Tegtmeier et al. (46) compared a water extraction to an alcohol extraction method By the percolation with water or alcohol (30%vol) no thujone could be extracted, because the solubility of thujone in water is poor. Only by the application of ethanol 90%vol, it was possible to extract 0.18 mg thujone per g wormwood herb. When the method of digestion with ethanol 30%vol was applied, 0.17 mg thujone per g wormwood herb could be extracted. The largest yields were obtained, whenever the macerate of the wormwood herb was distilled (0.24 mg thujone/g). The use of hot and highly concentrated alcohol for the extraction should therefore be avoided to obtain extracts with a low content of thujone. Because the percolation with pure water might lead to a loss of microbiological quality, the percolation with ethanol 30%vol is regarded as the method of choice. This method is described as being easy to handle and economic. Gambelunghe and Melai (47) verified these results. Wormwood macerated with ethanol 20%vol for 30 days contained only 0.2 mg/I of thujone, while the maceration of wormwood with ethanol 95%vol for 6 months contained 62 mgll of thujone. The consequence for the absinthe manufactures is that traditional recipes and methods have to be modified, in order to avoid thujone contents, which exceed the limit. The maceration should be done with low concentrations of alcohol and the wormwood herb should be separated before the distillation.
A possibility for the continuation of traditional recipes is to remove the thujone from the wormwood herb before the maceration. Stahl and Gerard (48) observed, that the extraction with liquid or supercritical carbon dioxide provides a fast, selective and quantitative method for the separation of thujone from the wormwood herb. Absinthin, which is responsible for the high bitter value of wormwood, remains in the herb. It is therefore possible to generate nearly thujone free wormwood herb and to use it for the manufacturing of absinthe. However, the application of this method for the manufacturing of spirit drinks was never described.
The most elegant alternative to avoid the toxic thujone may be the use of thujone-free wormwood herb, which is available in certain cultivation areas,IO.16 and appears to be perfect for the use in the spirit drink producing industry.
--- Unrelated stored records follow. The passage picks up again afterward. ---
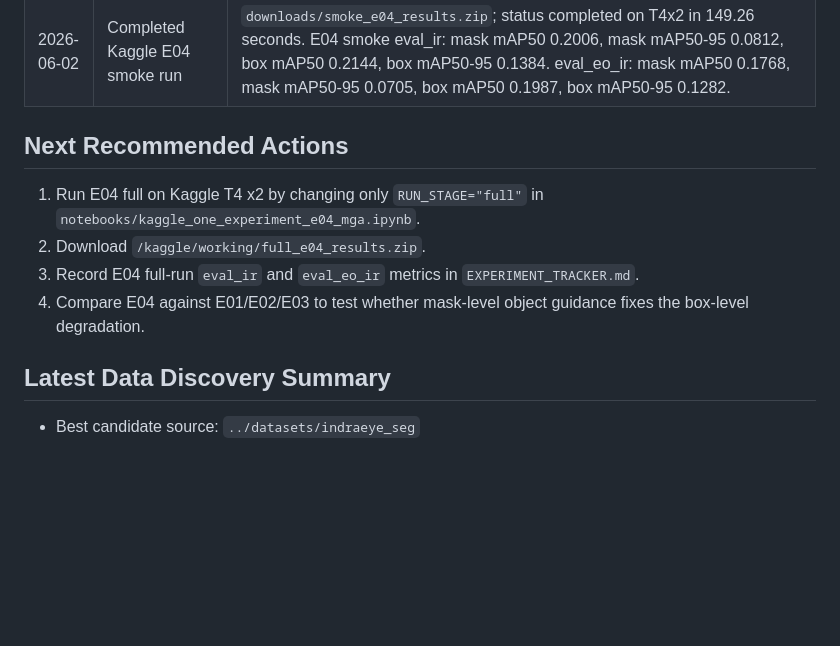
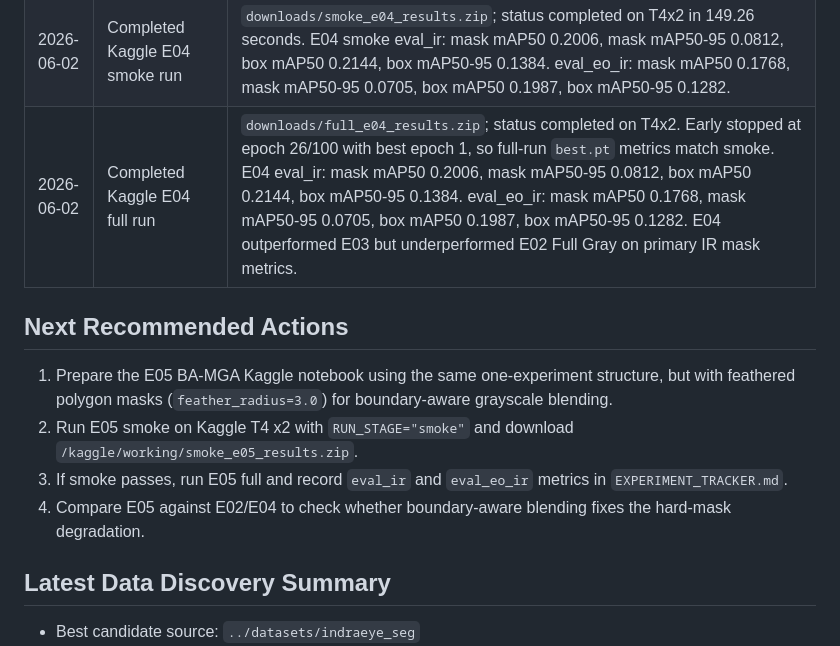
Before and after one commit to AyushPanchal/domain-adaptation-segmentation, a Markdown page: AGENT_HANDOFF.md, the part around the change. Rendered like a GitHub page; blank space fills up the shorter version.

Commit message:
Record Kaggle E04 full result

```diff
--- a/AGENT_HANDOFF.md
+++ b/AGENT_HANDOFF.md
@@ -71,13 +71,14 @@ visible-to-thermal object detection.
 | 2026-06-02 | Completed Kaggle E03 full run | `downloads/full_e03_results.zip`; status completed on T4x2. Early stopped at epoch 30/100 with best epoch 5. E03 `best.pt` eval_ir: mask mAP50 0.1972, mask mAP50-95 0.0811, box mAP50 0.2051, box mAP50-95 0.1342. eval_eo_ir: mask mAP50 0.1427, mask mAP50-95 0.0605, box mAP50 0.1553, box mAP50-95 0.1027. E03 underperformed E02 Full Gray on primary IR mask metrics. |
 | 2026-06-02 | Added Kaggle E04 MGA notebook | Use `notebooks/kaggle_one_experiment_e04_mga.ipynb`. It generates polygon mask-guided grayscale EO training images inside `/kaggle/working/generated/e04_mga`, skips class `4: Ignore`, trains YOLO11s-seg on T4x2, evaluates `best.pt` on `eval_ir` and `eval_eo_ir`, and packages `smoke_e04_results.zip` or `full_e04_results.zip`. |
 | 2026-06-02 | Completed Kaggle E04 smoke run | `downloads/smoke_e04_results.zip`; status completed on T4x2 in 149.26 seconds. E04 smoke eval_ir: mask mAP50 0.2006, mask mAP50-95 0.0812, box mAP50 0.2144, box mAP50-95 0.1384. eval_eo_ir: mask mAP50 0.1768, mask mAP50-95 0.0705, box mAP50 0.1987, box mAP50-95 0.1282. |
+| 2026-06-02 | Completed Kaggle E04 full run | `downloads/full_e04_results.zip`; status completed on T4x2. Early stopped at epoch 26/100 with best epoch 1, so full-run `best.pt` metrics match smoke. E04 eval_ir: mask mAP50 0.2006, mask mAP50-95 0.0812, box mAP50 0.2144, box mAP50-95 0.1384. eval_eo_ir: mask mAP50 0.1768, mask mAP50-95 0.0705, box mAP50 0.1987, box mAP50-95 0.1282. E04 outperformed E03 but underperformed E02 Full Gray on primary IR mask metrics. |
 
 ## Next Recommended Actions
 
-1. Run E04 full on Kaggle T4 x2 by changing only `RUN_STAGE="full"` in `notebooks/kaggle_one_experiment_e04_mga.ipynb`.
-2. Download `/kaggle/working/full_e04_results.zip`.
-3. Record E04 full-run `eval_ir` and `eval_eo_ir` metrics in `EXPERIMENT_TRACKER.md`.
-4. Compare E04 against E01/E02/E03 to test whether mask-level object guidance fixes the box-level degradation.
+1. Prepare the E05 BA-MGA Kaggle notebook using the same one-experiment structure, but with feathered polygon masks (`feather_radius=3.0`) for boundary-aware grayscale blending.
+2. Run E05 smoke on Kaggle T4 x2 with `RUN_STAGE="smoke"` and download `/kaggle/working/smoke_e05_results.zip`.
+3. If smoke passes, run E05 full and record `eval_ir` and `eval_eo_ir` metrics in `EXPERIMENT_TRACKER.md`.
+4. Compare E05 against E02/E04 to check whether boundary-aware blending fixes the hard-mask degradation.
 
 ## Latest Data Discovery Summary
 
```
Also changed, not shown: EXPERIMENT_TRACKER.md (+1 -1 lines).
With those chemotypes, it would be possible to produce absinthe with wormwood quantities on the basis of the traditional recipes, without the manufacturer facing the risk of exceeding the thujone limit.
Lachenmeier, D. W., S. G. Walch, S. A. Padosch, and L. U. Kroner. 2006. Absinthe–a review. Crit Rev Food Sci Nutr 46:365-77.